Profession
  • Iris & Me

    By Charles A. Griffis, PhD, CRNA

    It was July 2000, and a busy day in the ambulatory surgery center. Entering Cubicle 4, I found a statuesque lady with striking white hair and piercing blue eyes sitting on the gurney with a nervous smile, surrounded by her husband and children. Her diagnosis: Right breast mass, scheduled for lumpectomy under monitored anesthesia care.

    After quick introductions all around and a brief focused history from Ms. Iris M., I went to her left arm to start the IV. Her hand was clammy and cold. I pulled up a chair and asked if I could just sit and hold her hand a moment. She put on a brave face, but was really scared.

    “It’ll be OK,” I told her. “I’m going to be right there the whole time, and you will sleep like a baby. When you wake up, it’ll be all done. Let me get this little IV in, and I’ll start making you feel good right here and now.” Iris and her husband said “thank you” at the same time, and she added, “Your kindness is like those drugs you give people!” I guess that’s when we all bonded.

    Two months later, the family requested my services for Iris’s right mastectomy with lymph node dissection. We all chatted like old friends as I put another IV in, and I answered questions about her chemotherapy and radiation therapy. She showed me her bare scalp under the surgical cap and the kids pulled up funny pictures of Iris next to her equally bald grandbaby. I visited Iris in her postop 24-hour stay, and we chatted about my idea of doing pain research and getting a PhD, while I delivered some acupressure for her pain and nausea.

    One year later, Iris’s family called me, and I came in on my day off to sedate her for a line insertion for palliative care. She was thin to emaciation and so pale she was almost transparent, but with those same piercing blue eyes. Iris reached out to give me a cautious hug, groaning with pain from the spinal bone metastases. I greeted the grim family warmly, with a few words of comfort. This time, Iris asked them to step out while I looked for the last remaining peripheral vein, which I found in her right foot.
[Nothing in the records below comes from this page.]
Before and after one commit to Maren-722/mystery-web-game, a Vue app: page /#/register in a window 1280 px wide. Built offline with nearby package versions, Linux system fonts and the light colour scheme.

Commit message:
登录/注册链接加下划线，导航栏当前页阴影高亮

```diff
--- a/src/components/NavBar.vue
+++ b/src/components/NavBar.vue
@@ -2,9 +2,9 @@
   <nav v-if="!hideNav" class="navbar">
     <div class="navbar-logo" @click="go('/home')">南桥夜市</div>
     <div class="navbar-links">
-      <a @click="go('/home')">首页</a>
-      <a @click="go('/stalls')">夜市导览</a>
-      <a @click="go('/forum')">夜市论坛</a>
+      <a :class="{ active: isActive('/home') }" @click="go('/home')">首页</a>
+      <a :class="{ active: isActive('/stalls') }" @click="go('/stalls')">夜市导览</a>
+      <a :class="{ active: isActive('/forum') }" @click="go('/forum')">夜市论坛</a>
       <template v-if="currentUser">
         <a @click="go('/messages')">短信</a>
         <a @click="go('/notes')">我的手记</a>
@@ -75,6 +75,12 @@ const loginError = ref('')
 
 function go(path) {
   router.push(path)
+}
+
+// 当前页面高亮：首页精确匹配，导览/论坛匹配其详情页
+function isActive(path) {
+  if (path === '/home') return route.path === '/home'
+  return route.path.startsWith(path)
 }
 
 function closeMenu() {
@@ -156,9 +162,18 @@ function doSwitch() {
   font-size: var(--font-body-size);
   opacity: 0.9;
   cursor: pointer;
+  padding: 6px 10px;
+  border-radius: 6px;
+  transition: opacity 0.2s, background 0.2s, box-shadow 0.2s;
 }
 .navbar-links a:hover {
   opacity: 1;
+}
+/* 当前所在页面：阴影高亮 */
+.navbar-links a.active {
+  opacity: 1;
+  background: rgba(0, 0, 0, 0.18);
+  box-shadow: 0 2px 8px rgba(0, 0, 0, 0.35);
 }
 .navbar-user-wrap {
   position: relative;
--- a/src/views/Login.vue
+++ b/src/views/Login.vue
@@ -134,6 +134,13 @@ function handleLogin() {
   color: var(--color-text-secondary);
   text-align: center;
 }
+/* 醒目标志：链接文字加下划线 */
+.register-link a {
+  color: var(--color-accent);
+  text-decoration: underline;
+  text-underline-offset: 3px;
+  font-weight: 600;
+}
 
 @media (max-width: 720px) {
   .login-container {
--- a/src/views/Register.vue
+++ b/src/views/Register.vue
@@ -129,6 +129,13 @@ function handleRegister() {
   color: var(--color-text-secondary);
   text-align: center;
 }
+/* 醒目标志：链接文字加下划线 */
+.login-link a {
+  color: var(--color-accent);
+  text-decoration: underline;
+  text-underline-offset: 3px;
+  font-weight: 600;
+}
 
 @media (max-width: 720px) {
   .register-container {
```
    “Well, Chuck, I guess I flunked cancer. I’m dying,” she told me, her tears welling up. I sat down next to her and held her thin hand. “I know you’re scared, but you’ve got lots of loved ones to watch over you, and all of us here at UCLA. We’ll all be here for you. And this line will help make you feel better with some great medicine. Let’s go get this done for you.”

    A couple of months later, the family called me and asked if I would like to see Iris at home one last time. I hesitated. Did I want to see my dying patient? Her daughter said, “She’s asked for you to come by.” I went. With her eyes far away, Iris squeezed my hand and whispered to me, “Chuck, you’ve got to go back to school and do something about this dying in pain thing, dear.”

    Two weeks later, Iris passed away. At her memorial service, when they called my name to speak, I thought, “What am I doing here? What can I say?” I went to the microphone, took a deep breath — and to my surprise, the words flowed easily:

    “It was my duty, honor, and pleasure caring for this brave woman. In my job as a nurse anesthetist, there are special people and situations we encounter, and Iris and her loving family was one of those. I cherish the care and comfort we gave her. And as Iris requested, I am going back to school to study how to keep people comfortable and pain-free. And I’m going to dedicate the next part of my career to Iris.”

    I did exactly that, earning my PhD in nursing and pain physiology from the UCLA School of Nursing in 2005. In August 2010, AANA Foundation named me the John F. Garde Researcher of the Year for my exploration of neuro-immune responses to pain in human subjects: work inspired by one unforgettable patient.

    In my acceptance speech at AANA’s Annual Meeting, I was able to thank her publicly: “I dedicate this award, and the pain research we have begun and will continue to do, to my patient, Iris M.” I held the lovely cut-glass vase high.

    “Iris, this one’s for you.”